WHAT IS EXPECTED: Without any alteration, retype the records that appear below.

──────────────────────────────

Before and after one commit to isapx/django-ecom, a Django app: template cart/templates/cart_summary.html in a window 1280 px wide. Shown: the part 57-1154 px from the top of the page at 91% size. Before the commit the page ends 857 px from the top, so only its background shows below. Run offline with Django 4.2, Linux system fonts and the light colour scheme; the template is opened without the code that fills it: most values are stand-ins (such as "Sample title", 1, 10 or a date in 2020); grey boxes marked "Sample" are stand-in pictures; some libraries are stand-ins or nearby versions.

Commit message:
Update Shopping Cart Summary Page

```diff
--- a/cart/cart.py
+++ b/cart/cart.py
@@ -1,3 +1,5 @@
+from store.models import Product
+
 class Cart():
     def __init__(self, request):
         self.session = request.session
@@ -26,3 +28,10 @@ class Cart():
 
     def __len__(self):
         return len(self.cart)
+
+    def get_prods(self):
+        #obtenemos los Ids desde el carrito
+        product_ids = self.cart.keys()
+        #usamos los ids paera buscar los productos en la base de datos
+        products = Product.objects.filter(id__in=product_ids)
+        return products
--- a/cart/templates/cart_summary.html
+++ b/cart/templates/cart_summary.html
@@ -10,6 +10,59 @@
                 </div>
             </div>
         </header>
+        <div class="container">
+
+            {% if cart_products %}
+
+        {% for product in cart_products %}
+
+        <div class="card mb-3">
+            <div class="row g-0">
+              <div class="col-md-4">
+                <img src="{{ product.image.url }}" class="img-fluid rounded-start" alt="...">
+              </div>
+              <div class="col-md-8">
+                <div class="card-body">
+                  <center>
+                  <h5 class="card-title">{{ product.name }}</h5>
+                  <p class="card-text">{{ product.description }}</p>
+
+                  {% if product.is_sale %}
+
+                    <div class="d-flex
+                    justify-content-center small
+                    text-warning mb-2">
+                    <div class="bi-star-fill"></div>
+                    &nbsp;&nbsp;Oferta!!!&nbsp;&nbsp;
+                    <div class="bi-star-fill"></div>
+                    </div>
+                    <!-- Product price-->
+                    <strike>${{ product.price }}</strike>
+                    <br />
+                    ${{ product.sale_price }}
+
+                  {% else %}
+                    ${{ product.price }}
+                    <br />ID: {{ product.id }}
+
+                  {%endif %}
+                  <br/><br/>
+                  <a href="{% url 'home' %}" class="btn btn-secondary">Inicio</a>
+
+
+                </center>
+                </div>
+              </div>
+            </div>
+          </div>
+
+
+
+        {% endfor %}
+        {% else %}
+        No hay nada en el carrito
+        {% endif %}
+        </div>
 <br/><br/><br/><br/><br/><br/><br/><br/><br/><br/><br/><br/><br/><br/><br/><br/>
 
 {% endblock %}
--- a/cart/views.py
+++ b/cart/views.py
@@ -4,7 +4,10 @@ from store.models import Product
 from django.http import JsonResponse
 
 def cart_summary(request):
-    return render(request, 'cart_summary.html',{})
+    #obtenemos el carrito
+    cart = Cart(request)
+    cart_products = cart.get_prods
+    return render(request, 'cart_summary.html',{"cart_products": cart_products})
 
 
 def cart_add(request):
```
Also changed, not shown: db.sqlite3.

──────────────────────────────

OUTPUT OF THE TASK:
Before and after one commit to isapx/django-ecom, a Django app: template cart/templates/cart_summary.html in a window 1280 px wide. Shown: the part 57-1154 px from the top of the page at 91% size. Before the commit the page ends 857 px from the top, so only its background shows below. Run offline with Django 4.2, Linux system fonts and the light colour scheme; the template is opened without the code that fills it: most values are stand-ins (such as "Sample title", 1, 10 or a date in 2020); grey boxes marked "Sample" are stand-in pictures; some libraries are stand-ins or nearby versions.

Commit message:
Update Shopping Cart Summary Page

```diff
--- a/cart/cart.py
+++ b/cart/cart.py
@@ -1,3 +1,5 @@
+from store.models import Product
+
 class Cart():
     def __init__(self, request):
         self.session = request.session
@@ -26,3 +28,10 @@ class Cart():
 
     def __len__(self):
         return len(self.cart)
+
+    def get_prods(self):
+        #obtenemos los Ids desde el carrito
+        product_ids = self.cart.keys()
+        #usamos los ids paera buscar los productos en la base de datos
+        products = Product.objects.filter(id__in=product_ids)
+        return products
--- a/cart/templates/cart_summary.html
+++ b/cart/templates/cart_summary.html
@@ -10,6 +10,59 @@
                 </div>
             </div>
         </header>
+        <div class="container">
+
+            {% if cart_products %}
+
+        {% for product in cart_products %}
+
+        <div class="card mb-3">
+            <div class="row g-0">
+              <div class="col-md-4">
+                <img src="{{ product.image.url }}" class="img-fluid rounded-start" alt="...">
+              </div>
+              <div class="col-md-8">
+                <div class="card-body">
+                  <center>
+                  <h5 class="card-title">{{ product.name }}</h5>
+                  <p class="card-text">{{ product.description }}</p>
+
+                  {% if product.is_sale %}
+
+                    <div class="d-flex
+                    justify-content-center small
+                    text-warning mb-2">
+                    <div class="bi-star-fill"></div>
+                    &nbsp;&nbsp;Oferta!!!&nbsp;&nbsp;
+                    <div class="bi-star-fill"></div>
+                    </div>
+                    <!-- Product price-->
+                    <strike>${{ product.price }}</strike>
+                    <br />
+                    ${{ product.sale_price }}
+
+                  {% else %}
+                    ${{ product.price }}
+                    <br />ID: {{ product.id }}
+
+                  {%endif %}
+                  <br/><br/>
+                  <a href="{% url 'home' %}" class="btn btn-secondary">Inicio</a>
+
+
+                </center>
+                </div>
+              </div>
+            </div>
+          </div>
+
+
+
+        {% endfor %}
+        {% else %}
+        No hay nada en el carrito
+        {% endif %}
+        </div>
 <br/><br/><br/><br/><br/><br/><br/><br/><br/><br/><br/><br/><br/><br/><br/><br/>
 
 {% endblock %}
--- a/cart/views.py
+++ b/cart/views.py
@@ -4,7 +4,10 @@ from store.models import Product
 from django.http import JsonResponse
 
 def cart_summary(request):
-    return render(request, 'cart_summary.html',{})
+    #obtenemos el carrito
+    cart = Cart(request)
+    cart_products = cart.get_prods
+    return render(request, 'cart_summary.html',{"cart_products": cart_products})
 
 
 def cart_add(request):
```
Also changed, not shown: db.sqlite3.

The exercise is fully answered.